This modest, single-CD compilation remains an excellent introduction to Duke Ellngton's work as composer and bandleader, two indistinguishable roles. It includes many of the original recordings of his most familiar songs, reaching back to the 1930s for the swinging "It Don't Mean a Thing" and the exotic "Caravan" and forward to the 1950s for "Satin Doll." The first 10 tracks appear here in their original monaural sound, and they're an authentic account of the early years of Ellington's marvelous band–with the rich, smooth saxophone textures of Johnny Hodges and Harry Carney, the soaring muted trumpets of Cootie Williams and Rex Stewart, and the unadorned musicality of Ivie Anderson's voice. If you want a CD with just the most famous tunes, or if you want to introduce someone to Ellington's music in all its regal brilliance, this is a good place to start.
This double-disc set is one of the more bountiful compilations gleaned from Mitch Miller's voluminous Columbia Records catalog. Unfortunately, the contents of 50 All-American Favorites (2004) have been confined to the years 1958 to 1962, during which time Miller's unconventional performance style was on its final descent. Mitch Miller & the Gang consisted of Miller fronting a full choral ensemble of vocalists who sang in unison.

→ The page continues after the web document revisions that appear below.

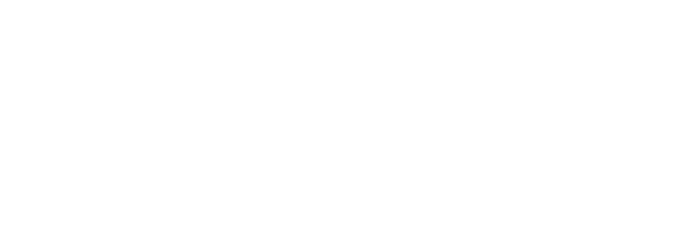
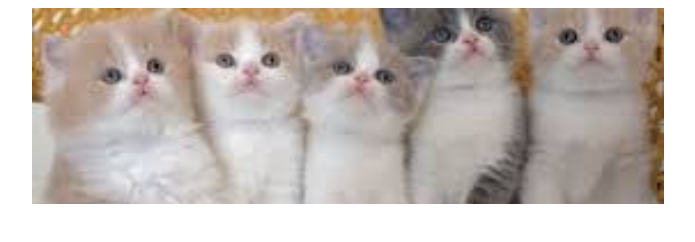
Before and after one commit to kttchkn/-2.-JS-git, a plain HTML site: page index.html in a window 1280 px wide. Shown: the whole page, without its empty margins (292-987 px from the left). Drawn offline with nearby package versions, Linux system fonts and the light colour scheme.

Commit message:
Задание 2

```diff
--- a/index.html
+++ b/index.html
@@ -1,13 +1,64 @@
-<!doctype html>
+<!DOCTYPE html>
 <html lang="en">
+
 <head>
-    <meta charset="UTF-8">
-    <meta name="viewport"
-          content="width=device-width, user-scalable=no, initial-scale=1.0, maximum-scale=1.0, minimum-scale=1.0">
-    <meta http-equiv="X-UA-Compatible" content="ie=edge">
-    <title>Лабораторная работа № 2. Основы JS и git</title>
+    <meta charset="utf-8" />
+    <title>Swiper demo</title>
+    <meta name="viewport" content="width=device-width, initial-scale=1, minimum-scale=1, maximum-scale=1" />
+    <!-- Link Swiper's CSS -->
+    <link rel="stylesheet" href="https://cdn.jsdelivr.net/npm/swiper@12/swiper-bundle.min.css" />
+
+    <!-- Demo styles -->
+    <style>
+        html,
+        body {
+            position: relative;
+            height: 70%;
+        }
+
+
+        .swiper {
+            width: 50%;
+            height: 50%;
+        }
+
+        .swiper-slide {
+            text-align: center;
+            font-size: 18px;
+            background: #444;
+            display: flex;
+            justify-content: center;
+            align-items: center;
+        }
+
+        .swiper-slide img {
+            display: block;
+            width: 100%;
+            height: 100%;
+            object-fit: cover;
+        }
+    </style>
 </head>
+
 <body>
+<!-- Swiper -->
+<div class="swiper mySwiper">
+    <div class="swiper-wrapper">
+        <div class="swiper-slide"><img src="img/download.jfif" alt=""></div>
+        <div class="swiper-slide"><img src="img/download2.jfif" alt=""></div>
+        <div class="swiper-slide"><img src="img/download.jfif" alt=""></div>
+        <div class="swiper-slide"><img src="img/images.jfif" alt=""></div>
 
+    </div>
+</div>
+
+<!-- Swiper JS -->
+<script src="https://cdn.jsdelivr.net/npm/swiper@12/swiper-bundle.min.js"></script>
+
+<!-- Initialize Swiper -->
+<script>
+    var swiper = new Swiper(".mySwiper", {});
+</script>
 </body>
+
 </html>
```
Also changed, not shown: img/download.jfif (added), img/download2.jfif (added), img/images.jfif (added).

From My Little Stick of Blackpool Rock to God Save the Queen, this is the story of ten records from the 1930s to the present day that have been banned by the BBC. The reasons why these songs were censored reveals the changing controversies around youth culture over the last 75 years, with Bing Crosby and the Munchkins among the unlikely names to have met the wrath of the BBC. With contributions from Carrie Grant, Paul Morley, Stuart Maconie, Glen Matlock, Mike Read and Jon Robb.